February 12, 2003
funny in Kansas
Arts and Entertainment
Radio Nights (Hyena)
Forty-some years down the road, alto saxophonist Cannonball Adderley is not mentioned in the same breath as Miles Davis and John Coltrane. Still, he was an important part of jazz's glory days and a member of the Davis band that produced two of its finest moments, the albums Milestones and Kind of Blue. Adderley's solo career, which flourished after his tenure with Davis, produced music that was pleasant, if not particularly innovative, and included the 1966 pop hit, "Mercy, Mercy, Mercy."

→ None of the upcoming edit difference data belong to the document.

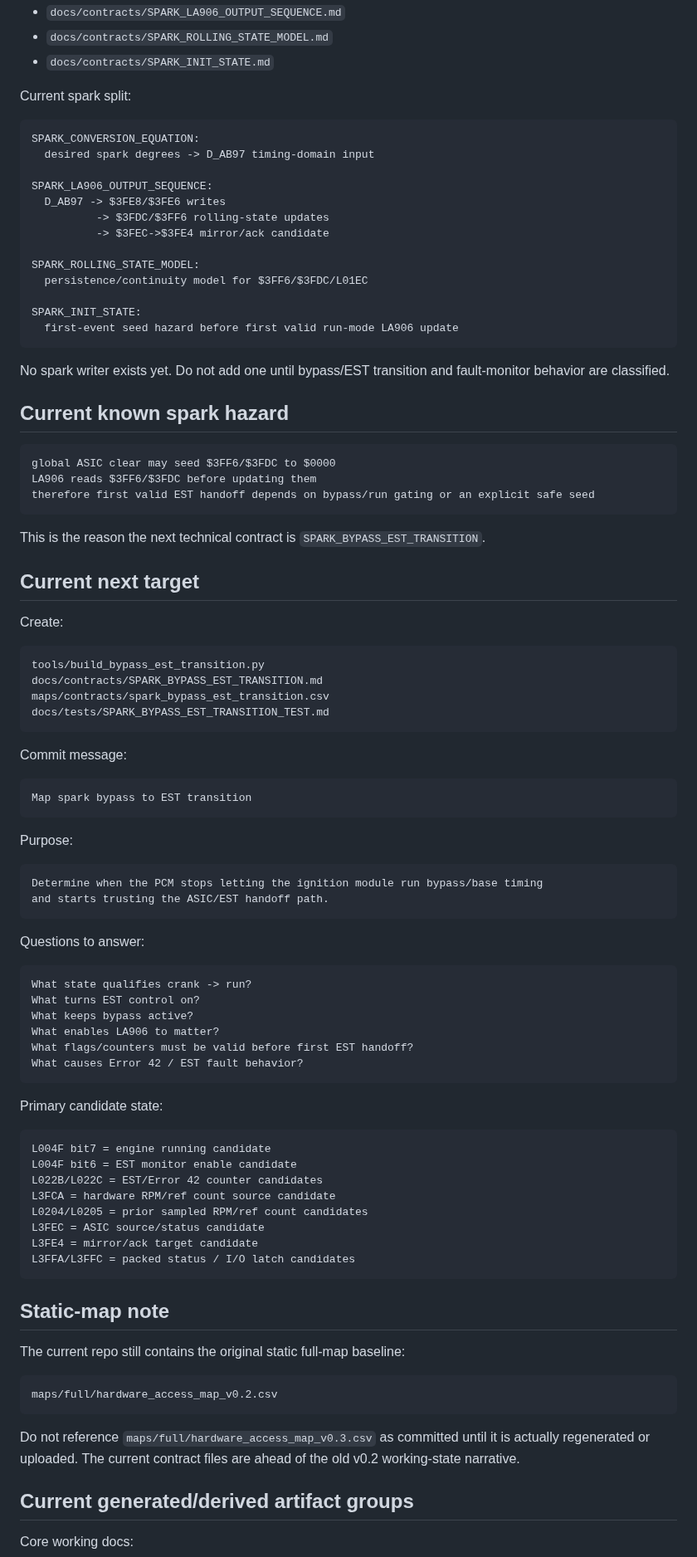
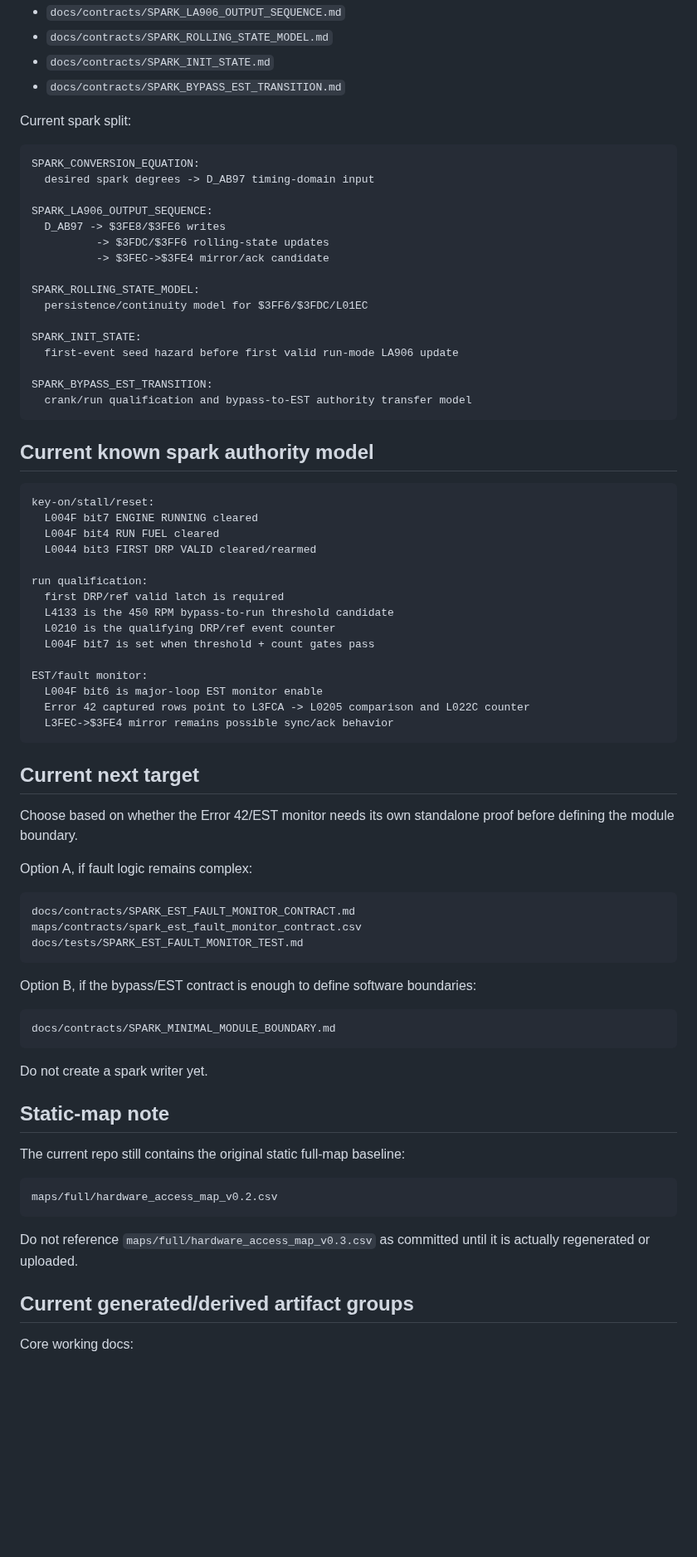
Before and after one commit to snow663/7427HWContract, a Markdown page: docs/WORKING_STATE.md, the part around one of its changes. Shown at 83% size. GitHub-like rendering; blank space fills up the shorter version.

Commit message:
Refresh working state after bypass EST transition pass

````diff
--- a/docs/WORKING_STATE.md
+++ b/docs/WORKING_STATE.md
@@ -55,6 +56,7 @@ Completed static/provisional contracts:
 - `docs/contracts/SPARK_LA906_OUTPUT_SEQUENCE.md`
 - `docs/contracts/SPARK_ROLLING_STATE_MODEL.md`
 - `docs/contracts/SPARK_INIT_STATE.md`
+- `docs/contracts/SPARK_BYPASS_EST_TRANSITION.md`
 
 Current spark split:
 
@@ -72,67 +74,50 @@ SPARK_ROLLING_STATE_MODEL:
 
 SPARK_INIT_STATE:
   first-event seed hazard before first valid run-mode LA906 update
+
+SPARK_BYPASS_EST_TRANSITION:
+  crank/run qualification and bypass-to-EST authority transfer model
 ```
 
-No spark writer exists yet. Do not add one until bypass/EST transition and fault-monitor behavior are classified.
-
-## Current known spark hazard
+## Current known spark authority model
 
 ```text
-global ASIC clear may seed $3FF6/$3FDC to $0000
-LA906 reads $3FF6/$3FDC before updating them
-therefore first valid EST handoff depends on bypass/run gating or an explicit safe seed
+key-on/stall/reset:
+  L004F bit7 ENGINE RUNNING cleared
+  L004F bit4 RUN FUEL cleared
+  L0044 bit3 FIRST DRP VALID cleared/rearmed
+
+run qualification:
+  first DRP/ref valid latch is required
+  L4133 is the 450 RPM bypass-to-run threshold candidate
+  L0210 is the qualifying DRP/ref event counter
+  L004F bit7 is set when threshold + count gates pass
+
+EST/fault monitor:
+  L004F bit6 is major-loop EST monitor enable
+  Error 42 captured rows point to L3FCA -> L0205 comparison and L022C counter
+  L3FEC->$3FE4 mirror remains possible sync/ack behavior
 ```
-
-This is the reason the next technical contract is `SPARK_BYPASS_EST_TRANSITION`.
 
 ## Current next target
 
-Create:
+Choose based on whether the Error 42/EST monitor needs its own standalone proof before defining the module boundary.
+
+Option A, if fault logic remains complex:
 
 ```text
-tools/build_bypass_est_transition.py
-docs/contracts/SPARK_BYPASS_EST_TRANSITION.md
-maps/contracts/spark_bypass_est_transition.csv
-docs/tests/SPARK_BYPASS_EST_TRANSITION_TEST.md
+docs/contracts/SPARK_EST_FAULT_MONITOR_CONTRACT.md
+maps/contracts/spark_est_fault_monitor_contract.csv
+docs/tests/SPARK_EST_FAULT_MONITOR_TEST.md
 ```
 
-Commit message:
+Option B, if the bypass/EST contract is enough to define software boundaries:
 
 ```text
-Map spark bypass to EST transition
+docs/contracts/SPARK_MINIMAL_MODULE_BOUNDARY.md
 ```
 
-Purpose:
-
-```text
-Determine when the PCM stops letting the ignition module run bypass/base timing
-and starts trusting the ASIC/EST handoff path.
-```
-
-Questions to answer:
-
-```text
-What state qualifies crank -> run?
-What turns EST control on?
-What keeps bypass active?
-What enables LA906 to matter?
-What flags/counters must be valid before first EST handoff?
-What causes Error 42 / EST fault behavior?
-```
-
-Primary candidate state:
-
-```text
-L004F bit7 = engine running candidate
-L004F bit6 = EST monitor enable candidate
-L022B/L022C = EST/Error 42 counter candidates
-L3FCA = hardware RPM/ref count source candidate
-L0204/L0205 = prior sampled RPM/ref count candidates
-L3FEC = ASIC source/status candidate
-L3FE4 = mirror/ack target candidate
-L3FFA/L3FFC = packed status / I/O latch candidates
-```
+Do not create a spark writer yet.
 
 ## Static-map note
 
@@ -142,7 +127,7 @@ The current repo still contains the original static full-map baseline:
 maps/full/hardware_access_map_v0.2.csv
 ```
 
-Do not reference `maps/full/hardware_access_map_v0.3.csv` as committed until it is actually regenerated or uploaded. The current contract files are ahead of the old v0.2 working-state narrative.
+Do not reference `maps/full/hardware_access_map_v0.3.csv` as committed until it is actually regenerated or uploaded.
 
 ## Current generated/derived artifact groups
 
````
Also changed, not shown: other parts of docs/WORKING_STATE.md (+5 -4 lines).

Radio Nights was released last fall, along with Rahsaan Roland Kirk's The Man Who Cried Fire, Eddie Harris's A Tale of Two Cities, and Les McCann's Les Is More, to celebrate the debut of Hyena Records, producer Joel Dorn's latest project (in recent years he's been the force behind 32 Records and Label M, which, like Hyena, specialized in music recorded during the '50s and '60s). Radio Nights was recorded live at the Half Note in New York City between late 1967 and early 1968 and is as strong as anything Adderley recorded for Capitol, the label to which he was signed in those days.
Adderley's band features an all-star lineup with his brother Nat on coronet, Charles Lloyd on tenor saxophone, Joe Zawinul on keyboards, Sam Jones on bass, and Louis Hayes and Roy McCurdy alternating on drums. The songs highlight the qualities that made Adderley's music so popular; it is, for the most part, bluesy and soothing, full of warm rich tracks like "Stars Fell on Alabama" and the Lloyd composition "The Song My Lady Sings." The playing on upbeat numbers like Jones's "Unit Seven" is superb but entertains rather than challenges the listener to hang on. The commercial qualities of Adderley's music no doubt mattered to jazz fans at the time. Today the battle line is drawn elsewhere, and you're free to enjoy Radio Days simply as great music by great musicians. (J.H. Tompkins)